Sarah’s plans morphed into three levels around that central idea. ‘The ground floor houses the kitchen and dining area, it’s where the hustle and bustle is so the design is bright, fun and sunny,’ she says. ‘The mid-level is more of a teenager’s space; it has the kids’ bedrooms and the main family lounge which can be separated for more private, focused activity. This area can be separately let as a unit down the track.
‘The upper floor then forms the parents’ bedroom and bathroom, with an additional flexible space.’
The multi-disciplinary company employs building scientists, as well as architects, who simulate the energy efficiency performance of a home and help to fine tune a concept so that the orientation and other aspects are optimised right from the start.
‘All of that allows us to develop homes that perform extremely well even if they’re using fairly standard construction methods [and materials],’ Sarah says. ‘This home achieved an EER of eight stars so that means it is predicted to use 53 per cent less energy to heat and cool compared to a new standard six-star home of the same size.’
Of the win, Sarah and the team were thrilled. ‘We feel it’s important to recognise the value of design across all forums,’ she says. ‘It’s quite special to be recognised in an [environment] that is really for builders and by builders, and for the broader industry to celebrate every aspect of the industry.’
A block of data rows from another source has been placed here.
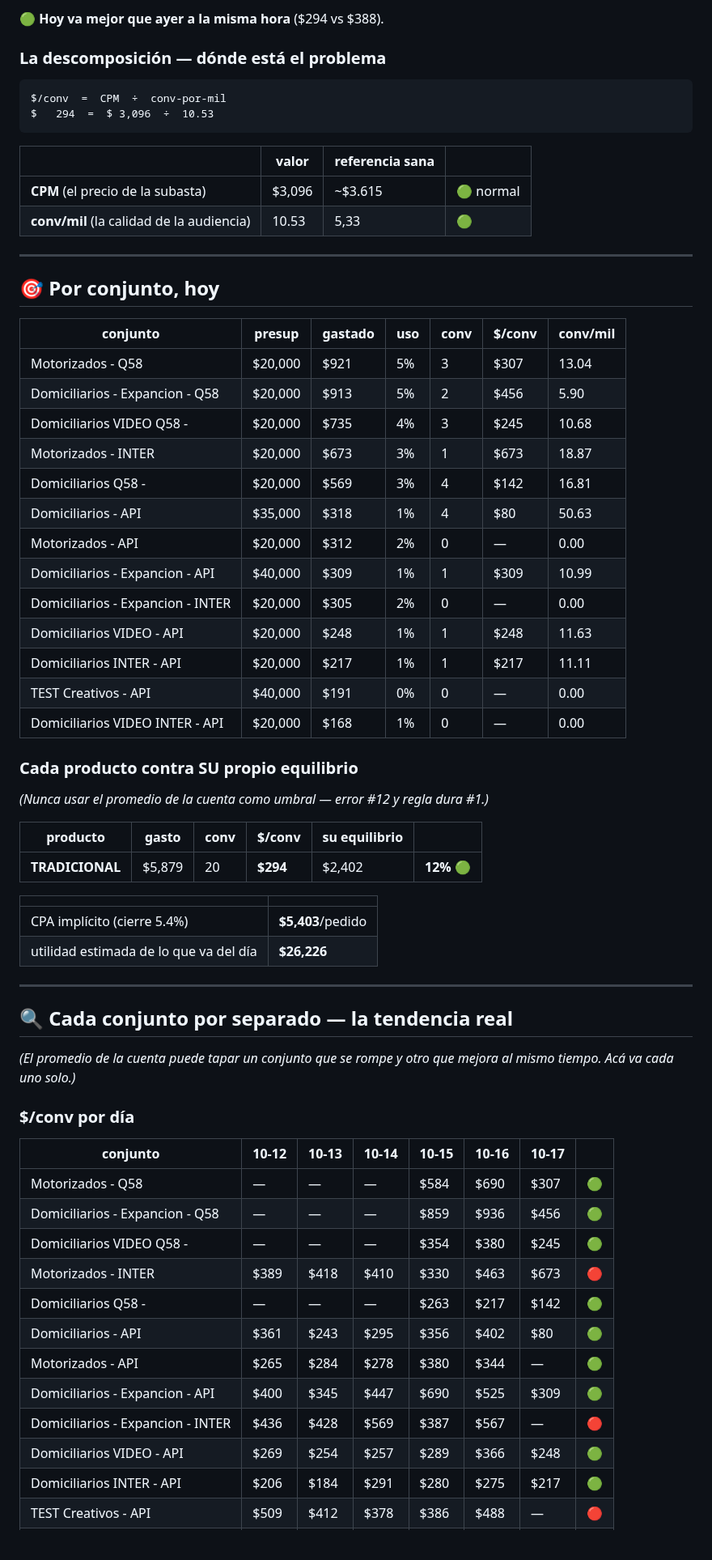
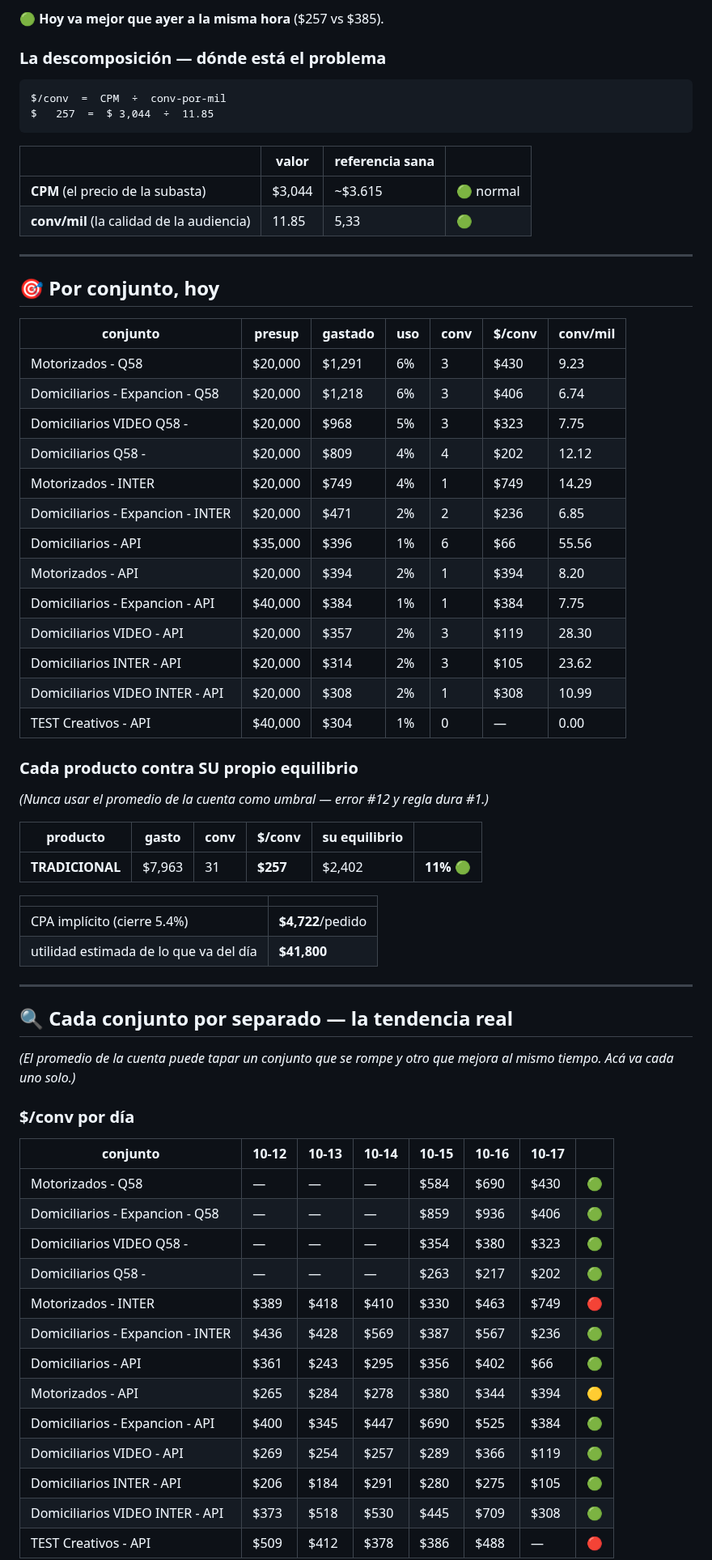
Before and after one commit to mtavera99/impermeables, a Markdown page: ESTADO-CUENTA.md, the part around one of its changes. Shown at 81% size. Drawn GitHub-style; blank space fills up the shorter version.

Commit message:
Estado 17-Oct 02:40 · $257/conv · gasto $7,963 · saldo $192,403

````diff
--- a/ESTADO-CUENTA.md
+++ b/ESTADO-CUENTA.md
@@ -38,17 +38,17 @@ Las 18h a 23h son el bloque donde las conversaciones se abaratan. Quedarse sin s
 
-🟢 **Hoy va mejor que ayer a la misma hora** ($294 vs $388).
+🟢 **Hoy va mejor que ayer a la misma hora** ($257 vs $385).
 
 ### La descomposición — dónde está el problema
 
 ```
 $/conv  =  CPM  ÷  conv-por-mil
-$   294  =  $ 3,096  ÷  10.53
+$   257  =  $ 3,044  ÷  11.85
 ```
 
 | | valor | referencia sana | |
 |---|---|---|---|
-| **CPM** (el precio de la subasta) | $3,096 | ~$3.615 | 🟢 normal |
-| **conv/mil** (la calidad de la audiencia) | 10.53 | 5,33 | 🟢 |
+| **CPM** (el precio de la subasta) | $3,044 | ~$3.615 | 🟢 normal |
+| **conv/mil** (la calidad de la audiencia) | 11.85 | 5,33 | 🟢 |
 
 
 ---
@@ -57,19 +57,19 @@ $   294  =  $ 3,096  ÷  10.53
 
 | conjunto | presup | gastado | uso | conv | $/conv | conv/mil |
 |---|---|---|---|---|---|---|
-| Motorizados - Q58 | $20,000 | $921 | 5% | 3 | $307 | 13.04 |
-| Domiciliarios - Expancion - Q58 | $20,000 | $913 | 5% | 2 | $456 | 5.90 |
-| Domiciliarios VIDEO Q58 - | $20,000 | $735 | 4% | 3 | $245 | 10.68 |
-| Motorizados - INTER | $20,000 | $673 | 3% | 1 | $673 | 18.87 |
-| Domiciliarios Q58 - | $20,000 | $569 | 3% | 4 | $142 | 16.81 |
-| Domiciliarios - API | $35,000 | $318 | 1% | 4 | $80 | 50.63 |
-| Motorizados - API | $20,000 | $312 | 2% | 0 | — | 0.00 |
-| Domiciliarios - Expancion - API | $40,000 | $309 | 1% | 1 | $309 | 10.99 |
-| Domiciliarios - Expancion - INTER | $20,000 | $305 | 2% | 0 | — | 0.00 |
-| Domiciliarios VIDEO - API | $20,000 | $248 | 1% | 1 | $248 | 11.63 |
-| Domiciliarios INTER - API | $20,000 | $217 | 1% | 1 | $217 | 11.11 |
-| TEST Creativos - API | $40,000 | $191 | 0% | 0 | — | 0.00 |
-| Domiciliarios VIDEO INTER - API | $20,000 | $168 | 1% | 0 | — | 0.00 |
+| Motorizados - Q58 | $20,000 | $1,291 | 6% | 3 | $430 | 9.23 |
+| Domiciliarios - Expancion - Q58 | $20,000 | $1,218 | 6% | 3 | $406 | 6.74 |
+| Domiciliarios VIDEO Q58 - | $20,000 | $968 | 5% | 3 | $323 | 7.75 |
+| Domiciliarios Q58 - | $20,000 | $809 | 4% | 4 | $202 | 12.12 |
+| Motorizados - INTER | $20,000 | $749 | 4% | 1 | $749 | 14.29 |
+| Domiciliarios - Expancion - INTER | $20,000 | $471 | 2% | 2 | $236 | 6.85 |
+| Domiciliarios - API | $35,000 | $396 | 1% | 6 | $66 | 55.56 |
+| Motorizados - API | $20,000 | $394 | 2% | 1 | $394 | 8.20 |
+| Domiciliarios - Expancion - API | $40,000 | $384 | 1% | 1 | $384 | 7.75 |
+| Domiciliarios VIDEO - API | $20,000 | $357 | 2% | 3 | $119 | 28.30 |
+| Domiciliarios INTER - API | $20,000 | $314 | 2% | 3 | $105 | 23.62 |
+| Domiciliarios VIDEO INTER - API | $20,000 | $308 | 2% | 1 | $308 | 10.99 |
+| TEST Creativos - API | $40,000 | $304 | 1% | 0 | — | 0.00 |
 
 ### Cada producto contra SU propio equilibrio
 
@@ -77,12 +77,12 @@ $   294  =  $ 3,096  ÷  10.53
 
 | producto | gasto | conv | $/conv | su equilibrio | |
 |---|---|---|---|---|---|
-| **TRADICIONAL** | $5,879 | 20 | **$294** | $2,402 | **12%** 🟢 |
+| **TRADICIONAL** | $7,963 | 31 | **$257** | $2,402 | **11%** 🟢 |
 
 | | |
 |---|---|
-| CPA implícito (cierre 5.4%) | **$5,403**/pedido |
-| utilidad estimada de lo que va del día | **$26,226** |
+| CPA implícito (cierre 5.4%) | **$4,722**/pedido |
+| utilidad estimada de lo que va del día | **$41,800** |
 
 ---
 
@@ -94,15 +94,16 @@ $   294  =  $ 3,096  ÷  10.53
 
 | conjunto | 10-12 | 10-13 | 10-14 | 10-15 | 10-16 | 10-17 | |
 |---|---|---|---|---|---|---|---|
-| Motorizados - Q58 | — | — | — | $584 | $690 | $307 | 🟢 |
-| Domiciliarios - Expancion - Q58 | — | — | — | $859 | $936 | $456 | 🟢 |
-| Domiciliarios VIDEO Q58 - | — | — | — | $354 | $380 | $245 | 🟢 |
-| Motorizados - INTER | $389 | $418 | $410 | $330 | $463 | $673 | 🔴 |
-| Domiciliarios Q58 - | — | — | — | $263 | $217 | $142 | 🟢 |
-| Domiciliarios - API | $361 | $243 | $295 | $356 | $402 | $80 | 🟢 |
-| Motorizados - API | $265 | $284 | $278 | $380 | $344 | — | 🟢 |
-| Domiciliarios - Expancion - API | $400 | $345 | $447 | $690 | $525 | $309 | 🟢 |
-| Domiciliarios - Expancion - INTER | $436 | $428 | $569 | $387 | $567 | — | 🔴 |
-| Domiciliarios VIDEO - API | $269 | $254 | $257 | $289 | $366 | $248 | 🟢 |
-| Domiciliarios INTER - API | $206 | $184 | $291 | $280 | $275 | $217 | 🟢 |
+| Motorizados - Q58 | — | — | — | $584 | $690 | $430 | 🟢 |
+| Domiciliarios - Expancion - Q58 | — | — | — | $859 | $936 | $406 | 🟢 |
+| Domiciliarios VIDEO Q58 - | — | — | — | $354 | $380 | $323 | 🟢 |
+| Domiciliarios Q58 - | — | — | — | $263 | $217 | $202 | 🟢 |
+| Motorizados - INTER | $389 | $418 | $410 | $330 | $463 | $749 | 🔴 |
+| Domiciliarios - Expancion - INTER | $436 | $428 | $569 | $387 | $567 | $236 | 🟢 |
+| Domiciliarios - API | $361 | $243 | $295 | $356 | $402 | $66 | 🟢 |
+| Motorizados - API | $265 | $284 | $278 | $380 | $344 | $394 | 🟡 |
+| Domiciliarios - Expancion - API | $400 | $345 | $447 | $690 | $525 | $384 | 🟢 |
+| Domiciliarios VIDEO - API | $269 | $254 | $257 | $289 | $366 | $119 | 🟢 |
+| Domiciliarios INTER - API | $206 | $184 | $291 | $280 | $275 | $105 | 🟢 |
+| Domiciliarios VIDEO INTER - API | $373 | $518 | $530 | $445 | $709 | $308 | 🟢 |
 | TEST Creativos - API | $509 | $412 | $378 | $386 | $488 | — | 🔴 |
````
Also changed, not shown: other parts of ESTADO-CUENTA.md (+25 -26 lines).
First available in all HIA regions in 2019, the category is open again to anyone with a well-designed home; no specific qualifications necessary. Fees have also been halved for 2020 entrants to assist members to continue entering their projects despite the COVID-19 downturn. Visit HIA's awards page for more information.